|DEVETTER, LISA - Oregon State University
Submitted to: Meeting Abstract
Publication Type: Abstract Only
Publication Acceptance Date: 5/30/2017
Publication Date: 10/25/2017
Citation: Bryla, D.R., Devetter, L.W. 2017. Use of humic products for production of berry crops. Meeting abstract for American Society of Agronomy, Crop Science Society of America, and Soil Science Society of America International Annual Meeting 10/22/17-10/25/17 in Tampa, FL. Session 341-4.

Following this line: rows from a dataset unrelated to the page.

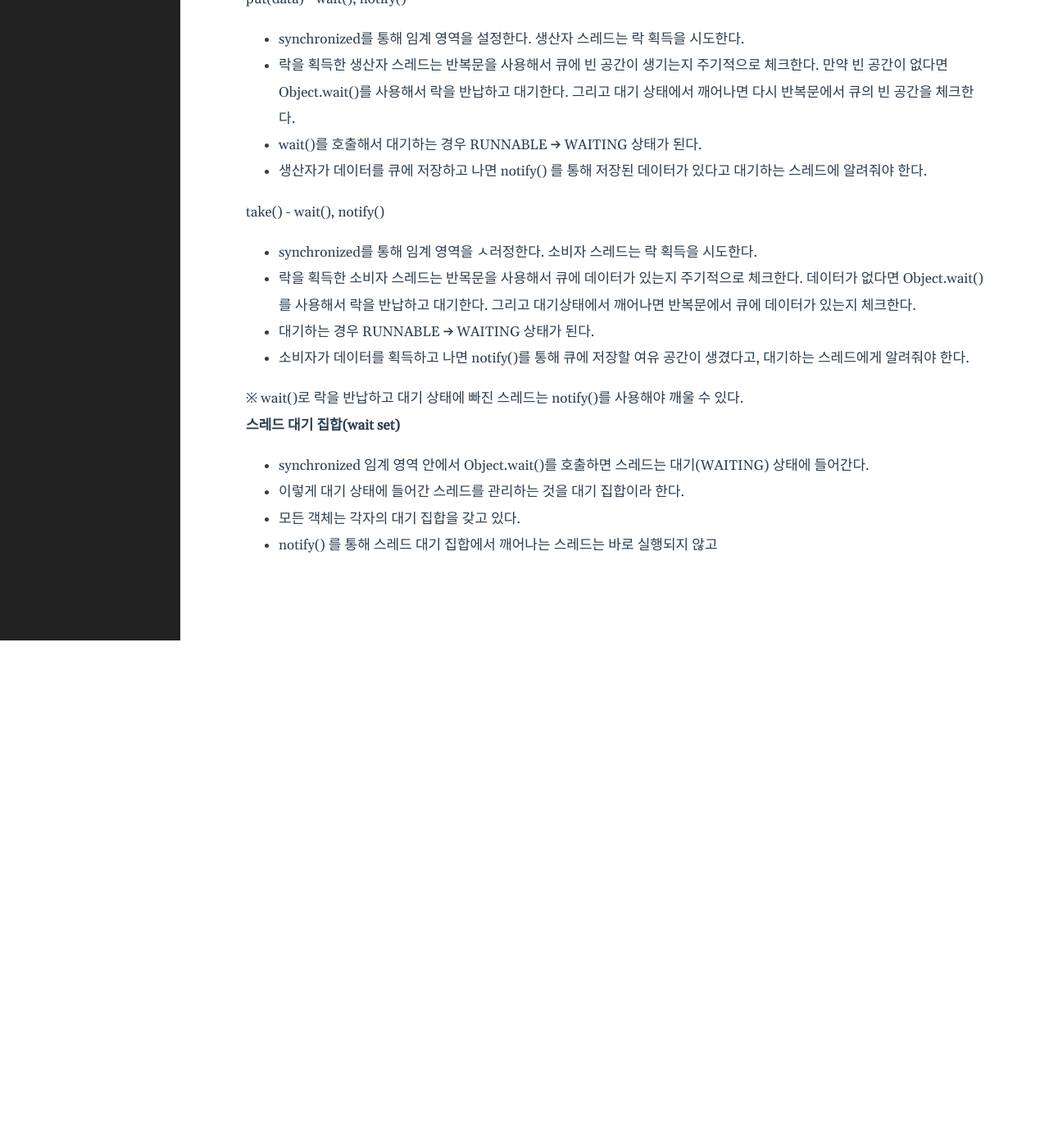
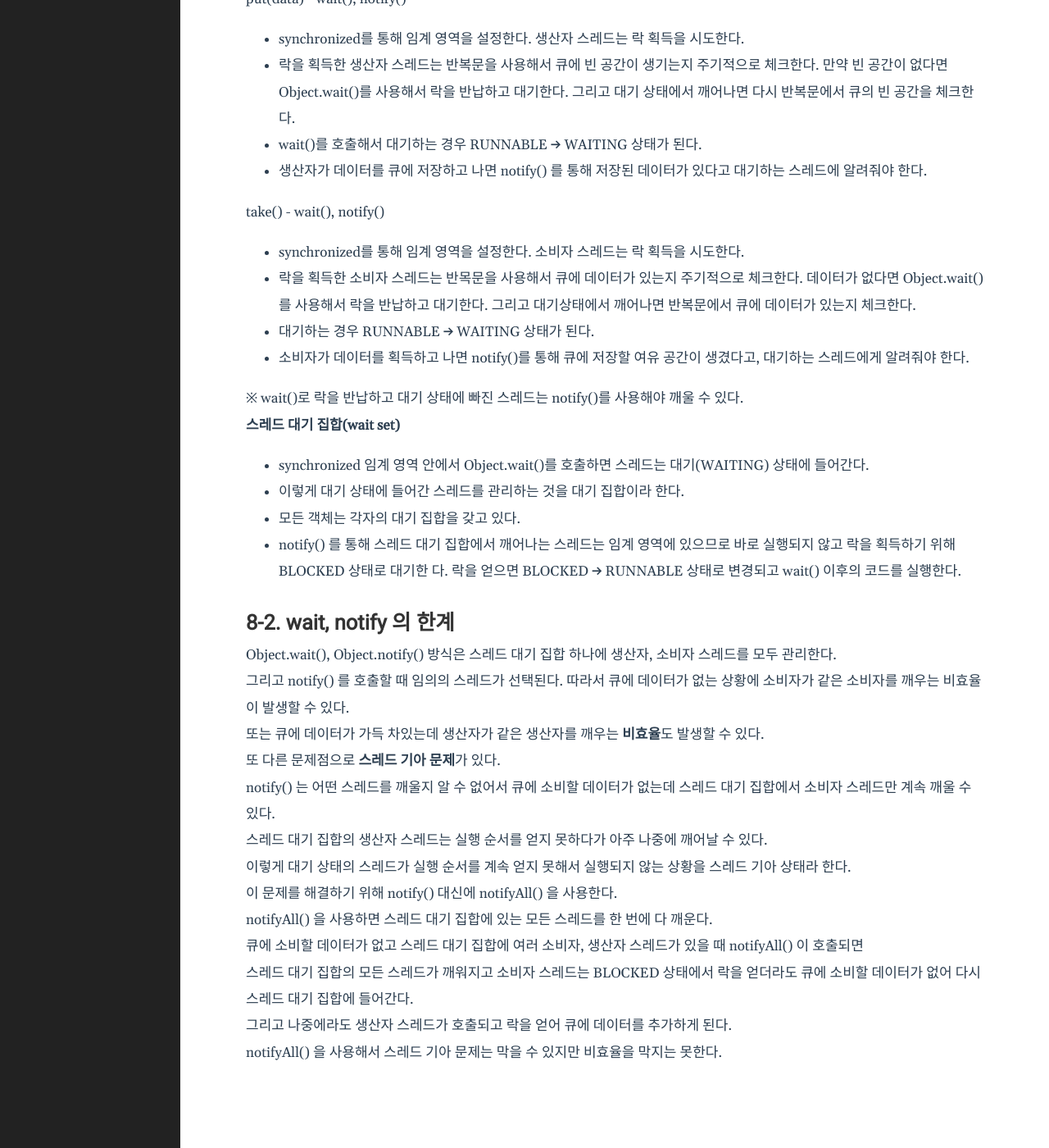
Before and after one commit to 5-SH/5-sh.github.io-deprecated, a Jekyll site: the page built from _posts/2024-08-06-thread-producer-consumer-problem.md, in a window 1280 px wide and 1400 px high, scrolled down 4354 px. Shown: the whole window at 82% size. Built offline with Jekyll 4.4.1, drawn with Linux system fonts in a browser that asks for light colours; before the commit the page ends 5135 px from its top, so only the background shows below that.

Commit message:
Java 스레드3 - 생산자 소비자 문제1 내용 추가

```diff
--- a/_posts/2024-08-06-thread-producer-consumer-problem.md
+++ b/_posts/2024-08-06-thread-producer-consumer-problem.md
@@ -20,7 +20,7 @@ ref: Java, thread, multi-thread, producer, consumer
 - 생산자가 너무 빠를 때: 버퍼가 가득 차서 더 이상 데이터를 넣을 수 없을 때까지 생산자가 데이터를 생성한다. 버퍼가 가득 찬 경우 생산자는 버퍼에 빈 공간이 생길 때까지 기다려야 한다.
 - 소비자가 너무 빠를 때: 버퍼가 비어서 더이상 소비할 데이터가 없을 때까지 소비자가 데이터를 처리한다. 버퍼가 비어있을 때 소비자는 버퍼에 새로운 데이터가 들어올 때까지 기다려야 한다.
 
-# 8-1. Object - wait, notify
+## 8-1. Object - wait, notify
 
 자바는 처음부터 멀티스레드를 고려하여 탄생한 언어이다.
 synchronized를 사용한 임계 영역 안에서 락을 가지고 무한 대기하는 문제는 Object 클래스에 해결 방안이 있다.
@@ -195,7 +195,7 @@ put(data) - wait(), notify()
 - 생산자가 데이터를 큐에 저장하고 나면 notify() 를 통해 저장된 데이터가 있다고 대기하는 스레드에 알려줘야 한다.
 
 take() - wait(), notify()
-- synchronized를 통해 임계 영역을 ㅅ러정한다. 소비자 스레드는 락 획득을 시도한다.
+- synchronized를 통해 임계 영역을 설정한다. 소비자 스레드는 락 획득을 시도한다.
 - 락을 획득한 소비자 스레드는 반목문을 사용해서 큐에 데이터가 있는지 주기적으로 체크한다. 데이터가 없다면 Object.wait()를 사용해서 락을 반납하고 대기한다. 그리고 대기상태에서 깨어나면 반복문에서 큐에 데이터가 있는지 체크한다.
 - 대기하는 경우 RUNNABLE → WAITING 상태가 된다.
 - 소비자가 데이터를 획득하고 나면 notify()를 통해 큐에 저장할 여유 공간이 생겼다고, 대기하는 스레드에게 알려줘야 한다.
@@ -206,4 +206,22 @@ take() - wait(), notify()
 - synchronized 임계 영역 안에서 Object.wait()를 호출하면 스레드는 대기(WAITING) 상태에 들어간다.
 - 이렇게 대기 상태에 들어간 스레드를 관리하는 것을 대기 집합이라 한다.
 - 모든 객체는 각자의 대기 집합을 갖고 있다.
-- notify() 를 통해 스레드 대기 집합에서 깨어나는 스레드는 바로 실행되지 않고
+- notify() 를 통해 스레드 대기 집합에서 깨어나는 스레드는 임계 영역에 있으므로 바로 실행되지 않고 락을 획득하기 위해 BLOCKED 상태로 대기한 다. 락을 얻으면 BLOCKED → RUNNABLE 상태로 변경되고 wait() 이후의 코드를 실행한다.
+
+## 8-2. wait, notify 의 한계
+
+Object.wait(), Object.notify() 방식은 스레드 대기 집합 하나에 생산자, 소비자 스레드를 모두 관리한다.
+그리고 notify() 를 호출할 때 임의의 스레드가 선택된다. 따라서 큐에 데이터가 없는 상황에 소비자가 같은 소비자를 깨우는 비효율이 발생할 수 있다.
+또는 큐에 데이터가 가득 차있는데 생산자가 같은 생산자를 깨우는 **비효율**도 발생할 수 있다.
+
+또 다른 문제점으로 **스레드 기아 문제**가 있다.
+notify() 는 어떤 스레드를 깨울지 알 수 없어서 큐에 소비할 데이터가 없는데 스레드 대기 집합에서 소비자 스레드만 계속 깨울 수 있다.
+스레드 대기 집합의 생산자 스레드는 실행 순서를 얻지 못하다가 아주 나중에 깨어날 수 있다.
+이렇게 대기 상태의 스레드가 실행 순서를 계속 얻지 못해서 실행되지 않는 상황을 스레드 기아 상태라 한다.
+이 문제를 해결하기 위해 notify() 대신에 notifyAll() 을 사용한다.
+
+notifyAll() 을 사용하면 스레드 대기 집합에 있는 모든 스레드를 한 번에 다 깨운다.
+큐에 소비할 데이터가 없고 스레드 대기 집합에 여러 소비자, 생산자 스레드가 있을 때 notifyAll() 이 호출되면
+스레드 대기 집합의 모든 스레드가 깨워지고 소비자 스레드는 BLOCKED 상태에서 락을 얻더라도 큐에 소비할 데이터가 없어 다시 스레드 대기 집합에 들어간다.
+그리고 나중에라도 생산자 스레드가 호출되고 락을 얻어 큐에 데이터를 추가하게 된다.
+notifyAll() 을 사용해서 스레드 기아 문제는 막을 수 있지만 비효율을 막지는 못한다.
```
Also changed, not shown: other parts of _posts/2024-08-06-thread-producer-consumer-problem.md (+1 -1 lines).
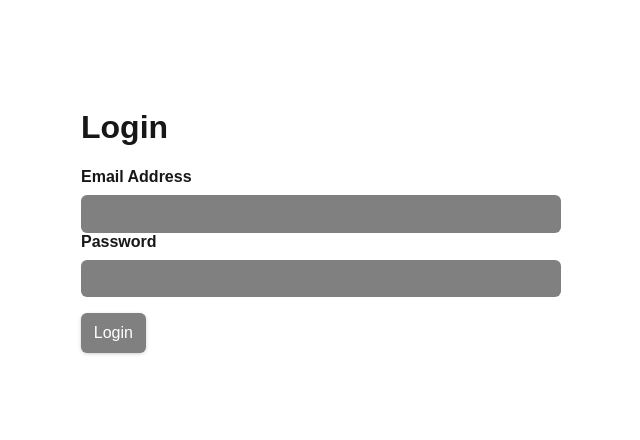
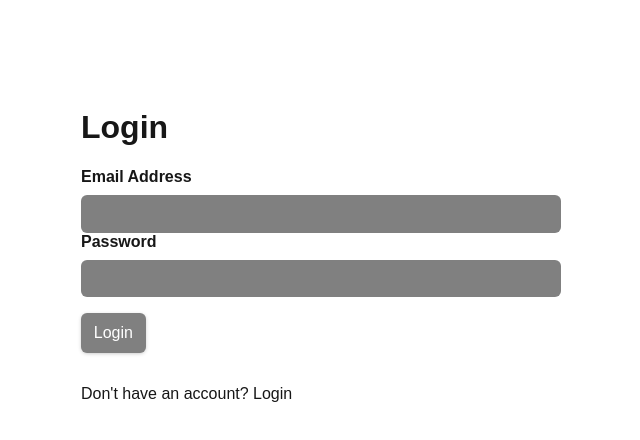
Before and after one commit to adamwgriffin/k8s-microservice-app, a Next.js app in the folder client/: page /login in a window 1280 px wide. Shown: the top 440 px of the page, without its empty margins (7-647 px from the left). Built offline with nearby package versions, Linux system fonts and the light colour scheme.

Commit message:
Added register link

```diff
--- a/client/app/login/page.tsx
+++ b/client/app/login/page.tsx
@@ -4,6 +4,7 @@ import type { CurrentUser } from '../../types'
 import type { FormEvent } from 'react'
 import { useState } from 'react'
 import { useRouter } from 'next/navigation'
+import Link from 'next/link'
 import axios from 'axios'
 import ContainedButton from '../components/ContainedButton/ContainedButton'
 import formStyles from '../styles/forms.module.css'
@@ -58,6 +59,8 @@ const Login: React.FC = () => {
           <ContainedButton>Login</ContainedButton>
         </div>
       </form>
+      {/* TODO: Add callcback param to register link*/}
+      <p>Don&apos;t have an account? <Link href='/register'>Login</Link></p>
     </div>
   )
 }
```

Technical Abstract: Many berry growers in the United States and elsewhere are incorporating humic acid products into their fertilizer programs. Proclaimed benefits of these substances include improved soil properties and structure, greater bioavailability of soil nutrients, increased microbial populations, and plant hormone-like effects. Recently, we discovered that application of humic acids increased plant growth during the first two years after planting in northern highbush blueberry. The effect of humic acids on root growth were particularly apparent and resulted in 46% to 75% greater root dry weights than conventional fertigation, granular fertilizers, slow-release fertilizers, or a control treatment that lacked humic acids but contained exactly the same nutrients as the humic acid treatment. We also observed more root and primocane growth with humic acids in a new planting of summer-bearing red raspberry. Humic acids are clearly beneficial during establishment of these crops. However, there is limited evidence to date on whether humic products are beneficial in mature, fully-productive plantings of berry crops. After 2 years of application, mature blueberry plants tended to produce more roots when grown with than without liquid humus, while mature raspberry plants had numerical higher concentration of N, P, and K in the leaves relative to a conventionally fertilized control when humic acids were used in conjunction with brassica seed meal. We did not find in either trial any effect of these products on fruit production. Apparently, response to humic products may be lacking or delayed in mature plants due to large amounts of carbohydrate and nutrient reserves in the woody tissues from the previous growing seasons.